I am a carb addict. It’s true. A few years ago, I tried to do the whole low-carb thing and let’s just say, I wasn’t a pleasant person for a while. I have no problems passing up a tray of sweets, but salty carbs? Don’t get in my way. That is especially true for roasted potatoes. I love them prepared just about any way, but these Bacon Olive Oil Smashed Potatoes are my new favorite thing. As some of you may know, we’ve partnered with Queen Creek Olive Mill in Arizona to feature some of their amazing oils and vinegars throughout the year. We have been long time fans of their amazing products and I make it a point to get out to the olive mill each time I’m in the Phoenix area (I have serious cravings for the prickly pear lemonade and the olive oil cupcakes!). They recently sent us some fun product to try and the first thing I couldn’t wait to use was their amazing Bacon Olive Oil. You guys, I have been putting this stuff on everything. It’s such an easy way to add that great savory bacon flavor to eggs, salads, or in this case, potatoes. …
So let me start with a disclaimer: I am not Italian. I have visited Italy, but I have very little knowledge of authentic Italian cuisine. However, I do know what I like to eat! And this Pasta Amatriciana all started with a local restaurant which has since closed. Trust me, after tasting Pasta Amatriciana you won’t care if it is authentic or not. Best of all you won’t believe how simple it is! …
So, I’ve been told that I can’t eat Edible Peanut Butter Chocolate Chip Cookie Dough every day.
I know, right? Who are these haters? Now although I’m still not sure that is completely true, I will admit that sometimes a really good hearty dinner sounds good too (maybe followed by cookie dough?). And I guess if I’m going to be binging on cookie dough (and I am) then I better try to balance things with some vegetables. Enter Slow Cooker Beef and Vegetable Ragu. (And if you don’t have a slow cooker, don’t worry, I’ve got that covered too!)
As meals go, this one checks all of the boxes. Easy to make. Kid friendly. Hearty. Adaptable. And as the days and evenings get busier (anyone else feel like they are on a constant Merry-Go-Round?) this Slow Cooker Beef and Vegetable Ragu is a good one to come home to.
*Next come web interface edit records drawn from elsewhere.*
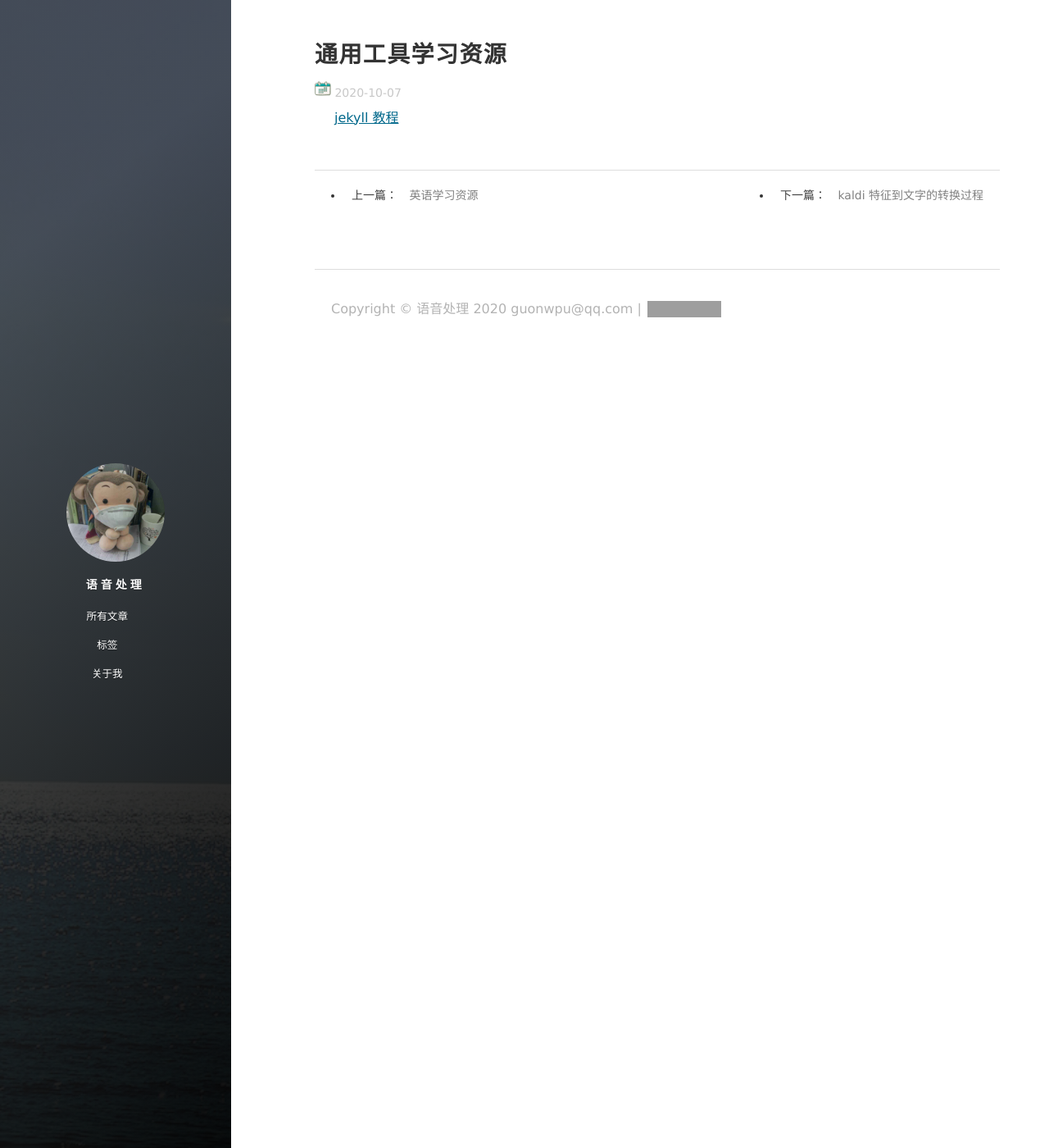
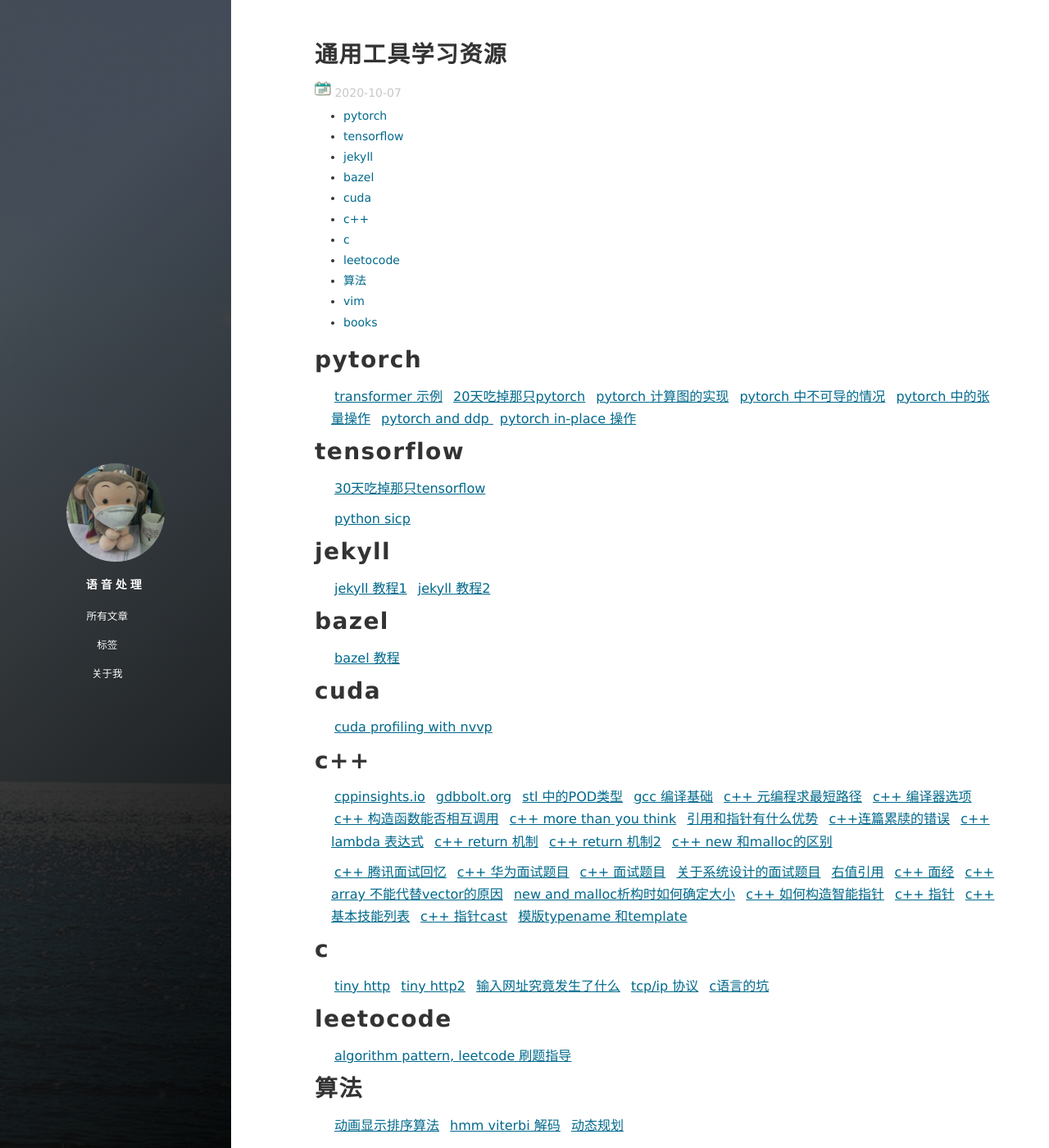
Before and after one commit to glynpu/glynpu.github.io, a Jekyll site: the page built from _posts/resources/2020-10-07-general-tools-resource.md, in a window 1280 px wide and 1400 px high. Shown: the whole window at 82% size. Built offline with Jekyll 4.4.1, drawn with Linux system fonts in a browser that asks for light colours; nearby versions of some CDN libraries; comment, search, counter and statistics services are not loaded; some of the changed text lies outside the part shown; grey boxes are pictures that could not be loaded.

Commit message:
study materials

```diff
--- a/_posts/resources/2020-10-07-general-tools-resource.md
+++ b/_posts/resources/2020-10-07-general-tools-resource.md
@@ -9,4 +9,95 @@
 * content
 {:toc}
 
-[jekyll 教程](https://developer.aliyun.com/article/331168)
+
+pytorch
+=
+[transformer 示例](https://github.com/NVIDIA/DeepLearningExamples/tree/master/PyTorch/Translation/Transformer)
+[20天吃掉那只pytorch](https://www.kesci.com/home/column/5f2ac5d8af3980002cb1bc08)
+[pytorch 计算图的实现](https://zhuanlan.zhihu.com/p/145353262)
+[pytorch 中不可导的情况](https://www.zhihu.com/question/291987781/answer/1478285754)
+[pytorch 中的张量操作](https://zhuanlan.zhihu.com/p/240202317)
+[pytorch and ddp ](https://zhuanlan.zhihu.com/p/250471767)
+[pytorch in-place 操作](https://blog.csdn.net/goodxin_ie/article/details/89577224)
+
+
+tensorflow
+=
+[30天吃掉那只tensorflow](https://www.kesci.com/home/column/5d8ef3c3037db3002d3aa3a0)
+
+[python sicp](https://composingprograms.com/)
+
+jekyll
+=
+[jekyll 教程1](https://developer.aliyun.com/article/331168)
+[jekyll 教程2](https://whatwhyhow7.github.io/blog/2017/01/13/FrontEnd-GitHub-Pages/)
+
+bazel
+=
+[bazel 教程](https://zhuanlan.zhihu.com/p/262171925)
+
+cuda
+=
+[cuda profiling with nvvp](https://events.prace-ri.eu/event/477/sessions/1420/attachments/391/581/CUDA_Tools.pdf)
+
+c++
+=
+[cppinsights.io](https://cppinsights.io/)
+[gdbbolt.org](https://godbolt.org/)
+[stl 中的POD类型](https://zhuanlan.zhihu.com/p/250532934)
+[gcc 编译基础](https://zhuanlan.zhihu.com/p/151219726)
+[c++ 元编程求最短路径](https://zhuanlan.zhihu.com/p/258603898)
+[c++ 编译器选项](https://docs.oracle.com/cd/E19205-01/820-1214/bkacs/index.html)
+[c++ 构造函数能否相互调用](https://tnie.github.io/2019/11/29/initialization3rd/#more)
+[c++ more than you think](https://www.zhihu.com/question/30196513/answer/1496118321)
+[引用和指针有什么优势](https://www.zhihu.com/question/420726625/answer/1473015794)
+[c++连篇累牍的错误](https://www.zhihu.com/question/422185141/answer/1485122123)
+[c++ lambda 表达式](https://zhuanlan.zhihu.com/p/258738667)
+[c++ return 机制](https://nettee.github.io/posts/2018/What-happens-when-return-an-object-by-value-in-Cpp/)
+[c++ return 机制2](https://blog.csdn.net/jmh1996/article/details/78384083)
+[c++ new 和malloc的区别](https://www.cnblogs.com/ywliao/articles/8116622.html)
+
+[c++ 腾讯面试回忆](https://zhuanlan.zhihu.com/p/250540384)
+[c++ 华为面试题目](https://zhuanlan.zhihu.com/p/77089496)
+[c++ 面试题目](https://zhuanlan.zhihu.com/p/259379914)
+[关于系统设计的面试题目](https://zhuanlan.zhihu.com/p/248613794)
+[右值引用](https://zhuanlan.zhihu.com/p/220077526)
+[c++ 面经](https://zhuanlan.zhihu.com/p/256451805)
+[c++ array 不能代替vector的原因](https://www.zhihu.com/question/408799127/answer/1385177729)
+[new and malloc析构时如何确定大小](https://www.zhihu.com/question/406164583/answer/1345254469)
+[c++ 如何构造智能指针](https://zhuanlan.zhihu.com/p/259423497)
+[c++ 指针](https://zhuanlan.zhihu.com/p/168627944)
+[c++ 基本技能列表](https://www.zhihu.com/question/398693522/answer/1257963681)
+[c++ 指针cast](https://www.zhihu.com/question/415306085/answer/1424931560)
+[模版typename 和template](https://zhuanlan.zhihu.com/p/248359211)
+
+c
+=
+[tiny http](https://github.com/cbsheng/tinyhttpd)
+[tiny http2](https://zhuanlan.zhihu.com/p/24941375)
+[输入网址究竟发生了什么](https://zhuanlan.zhihu.com/p/189456570)
+[tcp/ip 协议](https://zhuanlan.zhihu.com/p/147370653)
+[c语言的坑](https://zhuanlan.zhihu.com/p/260066382)
+
+leetocode
+=
+[algorithm pattern, leetcode 刷题指导](https://greyireland.gitbook.io/algorithm-pattern/)
+
+算法
+=
+[动画显示排序算法](https://zhuanlan.zhihu.com/p/250327672)
+[hmm viterbi 解码](https://zhuanlan.zhihu.com/p/259994576)
+[动态规划](https://github.com/labuladong/fucking-algorithm/tree/master/%E5%8A%A8%E6%80%81%E8%A7%84%E5%88%92%E7%B3%BB%E5%88%97)
+
+[numpy 反向传播的实现](https://zhuanlan.zhihu.com/p/188648021)
+[矩阵转置的意义](https://www.zhihu.com/question/38372986/answer/1461112350)
+[矩阵乘法的本质](https://www.zhihu.com/question/21351965/answer/728075625)
+
+
+vim
+=
+[A byte of Vim](https://vim.swaroopch.com/byte-of-vim.pdf)
+
+books
+=
+[awesome programming books](https://github.com/greyireland/awesome-programming-books-1)
```
Also changed, not shown: _posts/resources/2020-10-07-english-resource.md (+1 -0 lines), _posts/resources/2020-10-08-asr-resource.md (+29 -1 lines).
I love winter food. Short ribs and mashed potatoes. Pastas and soups. My dutch oven works overtime putting out delicious comfort foods. But despite a temperature today of -21 (I am sadly not exaggerating about that one), I just craved salad. But it had to be a hearty one. One with a tangy dressing. A salad like Roasted Pear and Apple Salad with Pomegranate Vinaigrette.…
The exploding popularity of traditional and ancient grains in recent years has brought with it an abundance of new options for delicious (and hearty!) salads. I love adding barley or quinoa to just about anything and recently discovered the fantastic nuttiness of farro. Once a mainstay of health food stores, this ancient relative of wheat is now widely available in grocery stores (I love Bob’s Red Mill) and is a fun addition to soups, stews, or salads. I’ve really been loving it lately in salads, and this Farro Salad with Arugula in particular.
Adapted from a recipe by Chef Ryan Hardy and the Charlie Bird Restaurant in New York, this salad is easy to make and full of great flavor. I love it for a hearty lunch but it is even great for a light dinner. The farro is best when made a little ahead and chilled and then mixed with fresh arugula, tomatoes, salty shaved parmesan, radishes and vinaigrette. It is studded with pistachios for a great little crunch. If you keep the arugula and dressing out until you’re ready to serve, the recipe is a perfect prepare ahead lunch option for the whole week!
- 1 cup farro
- 1 cup apple cider
- 2 cups water
- ¾ teaspoons kosher salt
- 2 bay leaves
- 5 tablespoons extra-virgin olive oil
- 2 tablespoons fresh lemon juice
- ½ cup shaved parmesan cheese
- ½ cup chopped pistachios (nuts only)
- 2 cups arugula or arugula/spinach mix
- 1 cup parsley or basil leaves, torn
- 1 cup mint leaves
- ¾ cup halved grape tomatoes
- ⅓ cup thinly sliced radish
- Check your brand's package instructions. Most farro requires a cooking ratio of 1 cup grain to 3 cups liquid. Adjust recipe as necessary.
- In a medium sauce pain, combine farro, apple cider, bay leaves, salt, and water.
- Bring to a boil and then simmer until tender and the liquid is evaporated, approximately 30 min.
- Discard the bay leaves.
- Set the farro aside to cool.
- In a small bowl, whisk together the olive oil, lemon juice and a small pinch of salt.
- In a large bowl, toss together the farro with dressing, cheese, and nuts. Just before serving, add the arugula, fresh herbs, tomatoes and radish and fold to combine.
- Add a pinch of salt to taste.
- Serve immediately.